Articles in this supplement confirm that social innovation is an emerging field that takes many different forms, whether it’s crowdfunding for grassroots organizations led by an IT giant in China or the first ISO standard for an elderly care management system in Japan. Social innovation is a patient battle to move boundaries, where success turns on the ability to integrate new efforts and approaches into an existing context. And although all social innovation efforts seek the same goal of better and happier lives, succeeding requires a deep understanding of and respect for the culture and value sets of each community and society in which the innovation will be deployed. It also requires an entrepreneurial mind-set that balances the need to “go slow”—to take time to build trust and longterm relationships with the people—with the equally pressing desire to “go fast” to solve problems and leverage opportunities.

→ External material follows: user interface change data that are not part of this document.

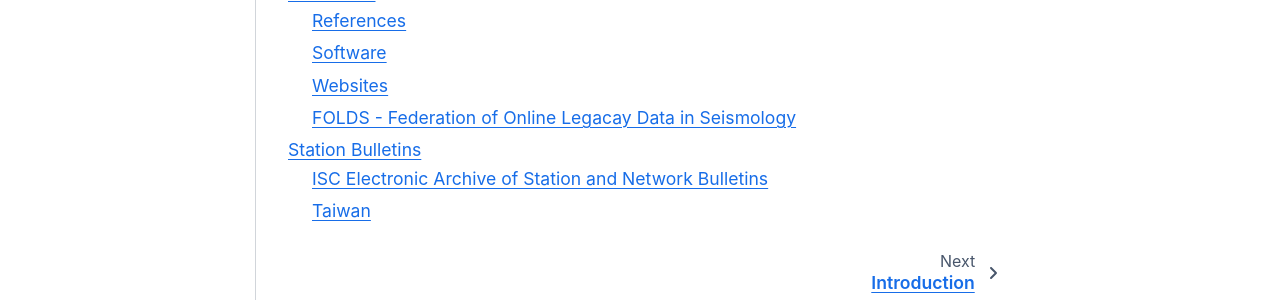
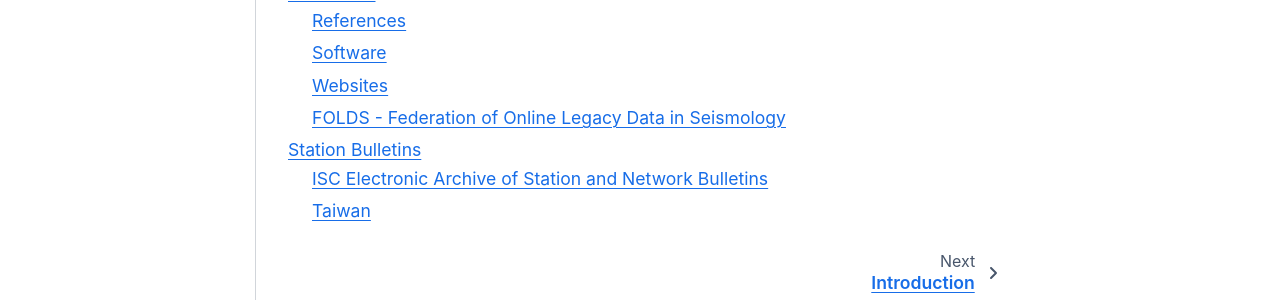
Before and after one commit to ljhwang/LSD_Sphinx, a Sphinx documentation site: the page built from docs/source/index.md, in a window 1280 px wide and 1328 px high. Shown: the part 945-1245 px from the top of the window. Built offline with Sphinx 7.4.7 and the Sphinx Book theme 1.1.4, drawn with Linux system fonts in a browser that asks for light colours.

Commit message:
Update folds.md
Correct typos and grammar.

```diff
--- a/docs/source/resources/folds.md
+++ b/docs/source/resources/folds.md
@@ -11,13 +11,13 @@
 
 ![some dummy txt](../images/folds.png)
 
-# FOLDS - Federation of Online Legacay Data in Seismology
+# FOLDS - Federation of Online Legacy Data in Seismology
 
 ## Background
 Proposed metadata fields for standardizing metadata needed to support an internationally coordinated
 collection system of digital legacy seismic data elements generated from analog
 recordings. These standards
-will make easier the work of those at collection centers creating the metadata and
+will make easier the work of those at the collection centers, creating the metadata and
 at data centers that manage metadata and corresponding legacy data. However, to
 manage the level of effort required for data collection centers to participate,
 enough metadata is required to make legacy data Findable, Accessible,
```
Also changed, not shown: other parts of docs/source/resources/folds.md (+1 -1 lines).
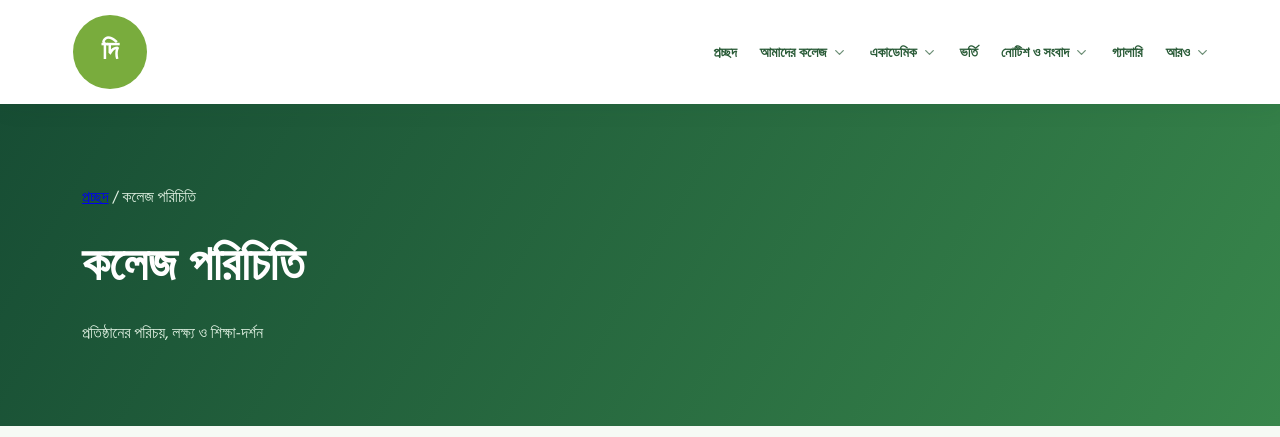
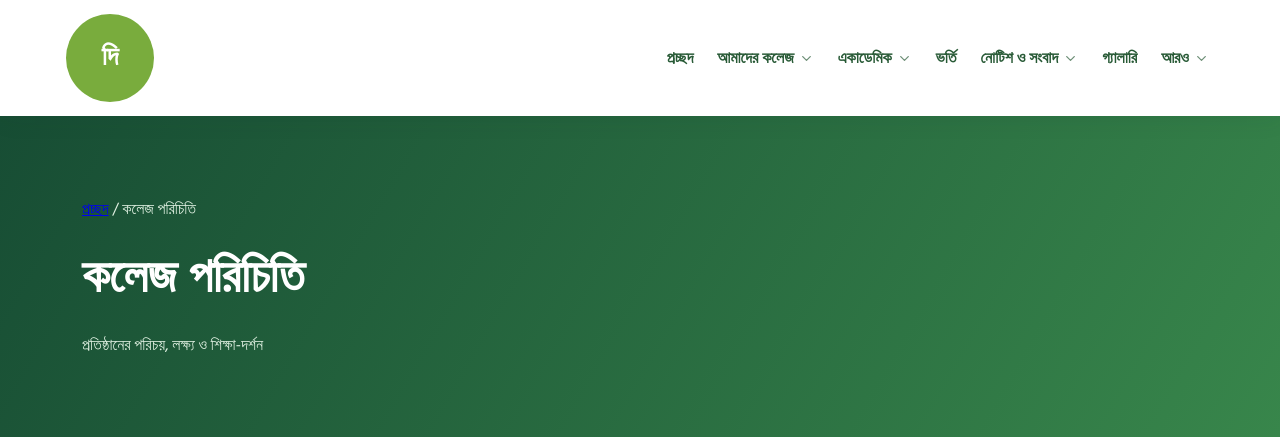
Before and after one commit to pavelsarwar/dic, a PHP site: page /about.html in a window 1280 px wide. Shown: the top 437 px of the page. Run offline with PHP 8.4, Linux system fonts and the light colour scheme.

Commit message:
ui: slightly enlarge header logo and improve menu font legibility

```diff
--- a/assets/shared.css
+++ b/assets/shared.css
@@ -56,3 +56,21 @@
  .cms-brand img{max-width:min(55vw,155px);max-height:68px}
  .cms-brand .cms-seal{width:56px;height:56px}
 }
+
+/* Header readability refinement */
+@media(min-width:1081px){
+ .cms-header .cms-shell{min-height:116px;gap:18px}
+ .cms-brand img{max-width:235px;max-height:100px}
+ .cms-brand .cms-seal{width:88px;height:88px}
+ .cms-navigation{gap:2px}
+ .cms-navigation>a,.cms-drop-trigger{font-size:16px;padding:13px 11px}
+ .cms-submenu a{font-size:15px;padding:11px 14px}
+}
+@media(min-width:481px) and (max-width:1080px){
+ .cms-brand img{max-width:195px;max-height:84px}
+ .cms-header .cms-shell{min-height:98px}
+}
+@media(max-width:480px){
+ .cms-brand img{max-width:min(58vw,170px);max-height:76px}
+ .cms-header .cms-shell{min-height:90px}
+}
```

The creativity and determination displayed by the social innovators featured in the case studies in this supplement are inspiring and encouraging—and speak to the need for complex solutions to solve today’s complex social problems. Leping Foundation is proud to be recognized as one of the leading forces fighting poverty in China. Over the past 14 years, the foundation has nurtured five social enterprises, including microfinance and vocational schools that have served more than 180,000 low-income people directly and have benefited more than 500,000 people. At the same time, we know that even powerful isolated efforts aren’t enough. Instead, what’s needed is a market for social innovation where cross-sector players meet, get inspired, and work together. Creating that market will require systematic approaches and a new type of leadership that goes beyond “government-social sector collaboration” or “nonprofit alliances” and is instead marked by the ability to establish an ecosystem with stakeholders from all sides in the pursuit of shared goals.
Social innovation in East Asia is not a simple process of replicating trends from the West. A number of success stories from other nations have fallen apart or yielded a very different result when brought to this region. In order to ensure the success of any effort, whether it is homegrown or has roots and a proven track record elsewhere, social entrepreneurs must embrace a learning process that recognizes and integrates local culture and practice.
The use of information and communications technologies (ICT) to enable social innovation has become mainstream across East Asia. Among the many benefits of incorporating ICT during the innovation process, perhaps the most important in East Asia is the way in which ICT is engaging and empowering the millennial generation to become the leading force for positive change.
To ensure the success of any effort, social entrepreneurs must embrace a learning process that recognizes and integrates local culture and practice.
Innovations designed to meet emerging social challenges, such as the aging society, have been shared and reproduced in the region to an extent. However, this pattern of sharing and learning is still very rare. East Asia lacks a common base of concepts, research, and theories of positive social change that can fit its unique needs, culture, and environments.
To help create and foster such a base, Leping cofounded the East Asia Social Innovation Initiative (EASII) with partners in Japan and Korea in 2014. EASII aspires to serve as an accountable research body and network hub by working closely with leading cross-sector organizations active in social innovation to develop new concepts, benchmarks, and solutions to social investment and social innovation challenges.
We also look forward to a continued collaborative relationship with SSIR. Taking social innovation in East Asia to the next level will require an active exchange of ideas and collective cross-sector impact throughout the region, and we believe that EASII, SSIR, and other forward-thinking forums are critical contributors to this process. With their support, we are excited to see how social innovation in East Asia will evolve in the coming years.